After Zelensky Aide’s Remark on India, China, Ukrainian Embassy Says Not Official Position

Mykhailo Podolyak reportedly said, "China and India are not able to analyse the consequences of their actions‚ low intellectual potential, unfortunately.”

New Delhi: The Ukrainian embassy said on Wednesday that the alleged remarks of a top aide of President Volodymyr Zelensky about the “low intellectual potential” of India and China in analysing the geopolitical fallout of the Ukraine war was not the official position of the Ukrainian government.

“This is personal thoughts of Mykhailo Podolyak. This is NOT the official position of the Ukrainian MFA and the Office of the President of Ukraine,” the Ukraine embassy responded following the circulation of clips of Podolyak’s interview.

The controversy surfaced after Russian social media users and official media outlets translated and circulated clips from an interview Podolyak gave to a YouTube channel. “China and India are not able to analyse the consequences of their actions‚ low intellectual potential, unfortunately,” he said, as per the translation provided by Russia’s state news agency TASS.

“Yes they invest in science. India has sent a lander to the Moon, but it doesn’t say that this country understands what the modern world is about. The problem of these countries, India and China, is that they don’t analyse the consequences of their own steps.”

While there has been no response from India, the Chinese foreign ministry spokesperson Mao Ning said, “I don’t know the context of these remarks and will leave it to the speaker to offer explanations. On the Ukraine crisis, China always acts in a responsible manner to promote talks for peace and facilitate a political settlement. The individual you cited should view China’s position correctly based on accurate interpretation.”

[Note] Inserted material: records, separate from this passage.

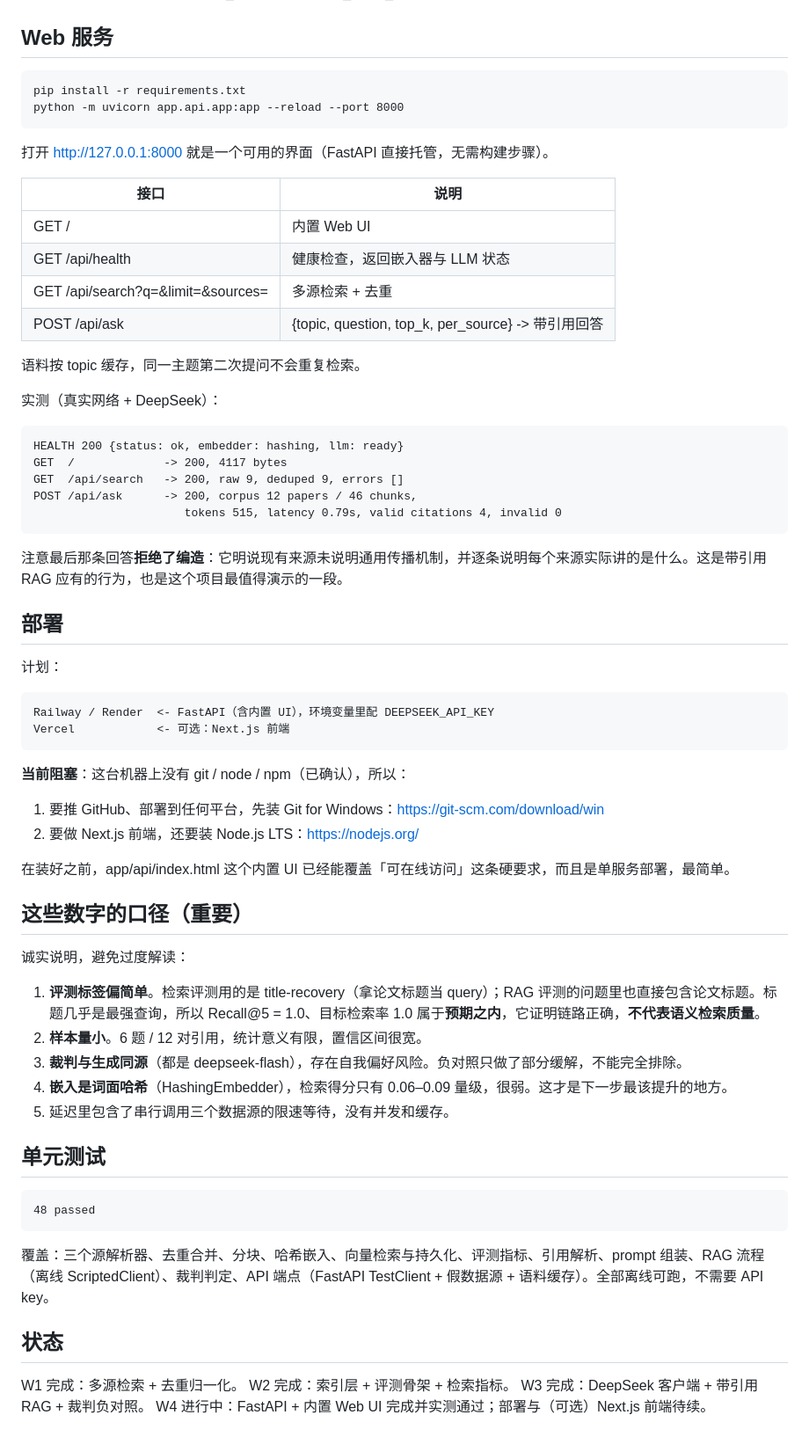
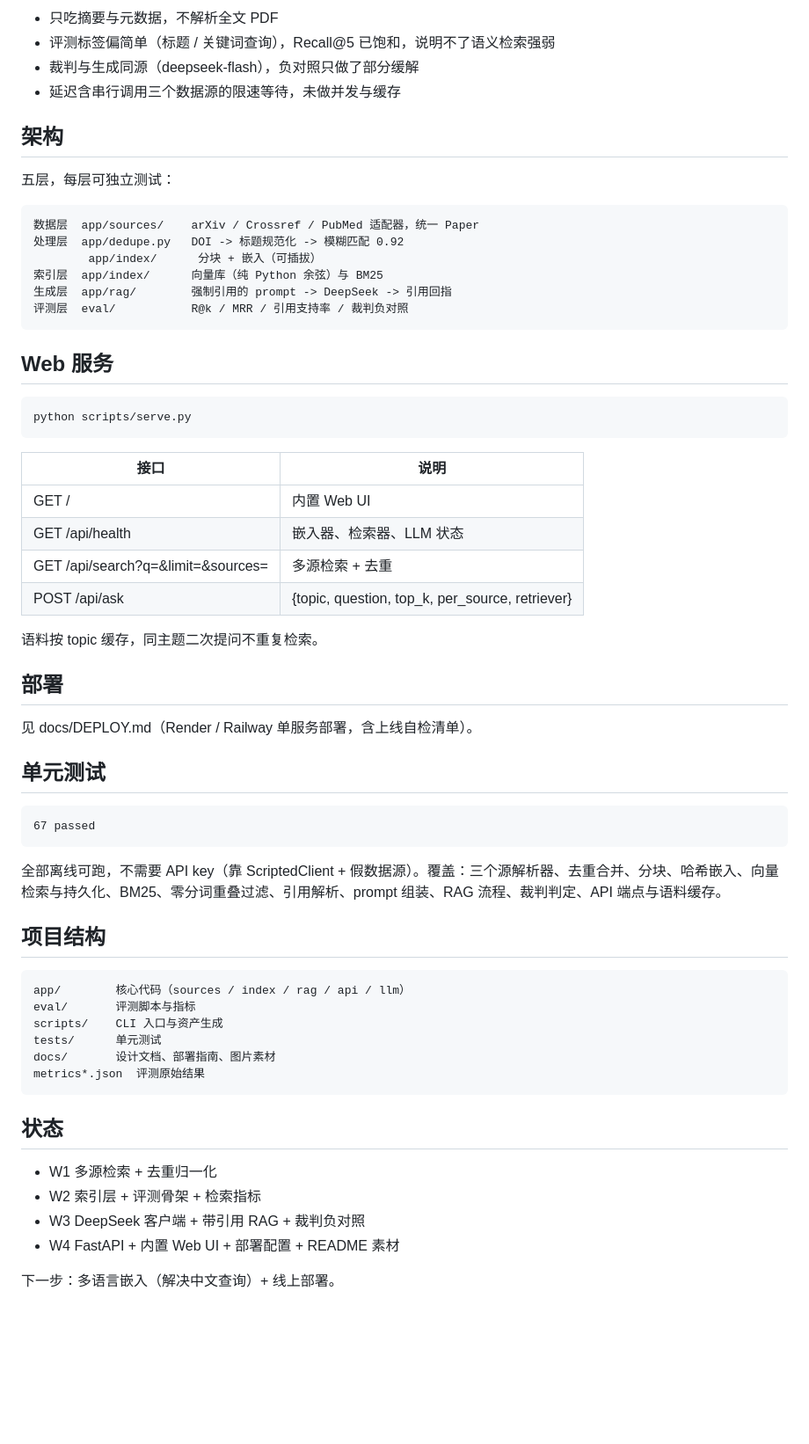
Before and after one commit to 520qianjiu/litscope, a Markdown page: README.md, the part around one of its changes. Shown at 88% size. GitHub-like rendering; blank space fills up the shorter version.

```diff
--- a/README.md
+++ b/README.md
@@ -76,63 +92,56 @@
+- 只吃摘要与元数据，不解析全文 PDF
+- 评测标签偏简单（标题 / 关键词查询），Recall@5 已饱和，说明不了语义检索强弱
+- 裁判与生成同源（deepseek-flash），负对照只做了部分缓解
+- 延迟含串行调用三个数据源的限速等待，未做并发与缓存
+
+## 架构
+
+五层，每层可独立测试：
+
+    数据层  app/sources/    arXiv / Crossref / PubMed 适配器，统一 Paper
+    处理层  app/dedupe.py   DOI -> 标题规范化 -> 模糊匹配 0.92
+            app/index/      分块 + 嵌入（可插拔）
+    索引层  app/index/      向量库（纯 Python 余弦）与 BM25
+    生成层  app/rag/        强制引用的 prompt -> DeepSeek -> 引用回指
+    评测层  eval/           R@k / MRR / 引用支持率 / 裁判负对照
 
 ## Web 服务
 
-    pip install -r requirements.txt
-    python -m uvicorn app.api.app:app --reload --port 8000
-
-打开 http://127.0.0.1:8000 就是一个可用的界面（FastAPI 直接托管，无需构建步骤）。
+    python scripts/serve.py
 
 | 接口 | 说明 |
 | --- | --- |
 | GET / | 内置 Web UI |
-| GET /api/health | 健康检查，返回嵌入器与 LLM 状态 |
+| GET /api/health | 嵌入器、检索器、LLM 状态 |
 | GET /api/search?q=&limit=&sources= | 多源检索 + 去重 |
-| POST /api/ask | {topic, question, top_k, per_source} -> 带引用回答 |
+| POST /api/ask | {topic, question, top_k, per_source, retriever} |
 
-语料按 topic 缓存，同一主题第二次提问不会重复检索。
-
-实测（真实网络 + DeepSeek）：
-
-    HEALTH 200 {status: ok, embedder: hashing, llm: ready}
-    GET  /             -> 200, 4117 bytes
-    GET  /api/search   -> 200, raw 9, deduped 9, errors []
-    POST /api/ask      -> 200, corpus 12 papers / 46 chunks,
-                          tokens 515, latency 0.79s, valid citations 4, invalid 0
-
-注意最后那条回答**拒绝了编造**：它明说现有来源未说明通用传播机制，并逐条说明每个来源实际讲的是什么。这是带引用 RAG 应有的行为，也是这个项目最值得演示的一段。
+语料按 topic 缓存，同主题二次提问不重复检索。
 
 ## 部署
 
-计划：
-
-    Railway / Render  <- FastAPI（含内置 UI），环境变量里配 DEEPSEEK_API_KEY
-    Vercel            <- 可选：Next.js 前端
-
-**当前阻塞**：这台机器上没有 git / node / npm（已确认），所以：
-
-1. 要推 GitHub、部署到任何平台，先装 Git for Windows：https://git-scm.com/download/win
-2. 要做 Next.js 前端，还要装 Node.js LTS：https://nodejs.org/
-
-在装好之前，app/api/index.html 这个内置 UI 已经能覆盖「可在线访问」这条硬要求，而且是单服务部署，最简单。
-
-## 这些数字的口径（重要）
-
-诚实说明，避免过度解读：
-
-1. **评测标签偏简单**。检索评测用的是 title-recovery（拿论文标题当 query）；RAG 评测的问题里也直接包含论文标题。标题几乎是最强查询，所以 Recall@5 = 1.0、目标检索率 1.0 属于**预期之内**，它证明链路正确，**不代表语义检索质量**。
-2. **样本量小**。6 题 / 12 对引用，统计意义有限，置信区间很宽。
-3. **裁判与生成同源**（都是 deepseek-flash），存在自我偏好风险。负对照只做了部分缓解，不能完全排除。
-4. **嵌入是词面哈希**（HashingEmbedder），检索得分只有 0.06–0.09 量级，很弱。这才是下一步最该提升的地方。
-5. 延迟里包含了串行调用三个数据源的限速等待，没有并发和缓存。
+见 docs/DEPLOY.md（Render / Railway 单服务部署，含上线自检清单）。
 
 ## 单元测试
 
-    48 passed
+    67 passed
 
-覆盖：三个源解析器、去重合并、分块、哈希嵌入、向量检索与持久化、评测指标、引用解析、prompt 组装、RAG 流程（离线 ScriptedClient）、裁判判定、API 端点（FastAPI TestClient + 假数据源 + 语料缓存）。全部离线可跑，不需要 API key。
+全部离线可跑，不需要 API key（靠 ScriptedClient + 假数据源）。覆盖：三个源解析器、去重合并、分块、哈希嵌入、向量检索与持久化、BM25、零分词重叠过滤、引用解析、prompt 组装、RAG 流程、裁判判定、API 端点与语料缓存。
+
+## 项目结构
+
+    app/        核心代码（sources / index / rag / api / llm）
+    eval/       评测脚本与指标
+    scripts/    CLI 入口与资产生成
+    tests/      单元测试
+    docs/       设计文档、部署指南、图片素材
+    metrics*.json  评测原始结果
 
 ## 状态
 
-W1 完成：多源检索 + 去重归一化。
-W2 完成：索引层 + 评测骨架 + 检索指标。
-W3 完成：DeepSeek 客户端 + 带引用 RAG + 裁判负对照。
-W4 进行中：FastAPI + 内置 Web UI 完成并实测通过；部署与（可选）Next.js 前端待续。
+- W1 多源检索 + 去重归一化
+- W2 索引层 + 评测骨架 + 检索指标
+- W3 DeepSeek 客户端 + 带引用 RAG + 裁判负对照
+- W4 FastAPI + 内置 Web UI + 部署配置 + README 素材
+
+下一步：多语言嵌入（解决中文查询）+ 线上部署。
```
Also changed, not shown: other parts of README.md (+49 -33 lines), docs/assets/architecture.png (added), docs/assets/demo.gif (added), 15 other files.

Later in the day, Podolyak posted on his X (formerly Twitter) account that his words had been twisted. “Classic Russian propaganda: take it out of context, distort the meaning, scale it up to separate target audiences with conflict provocation,” he wrote.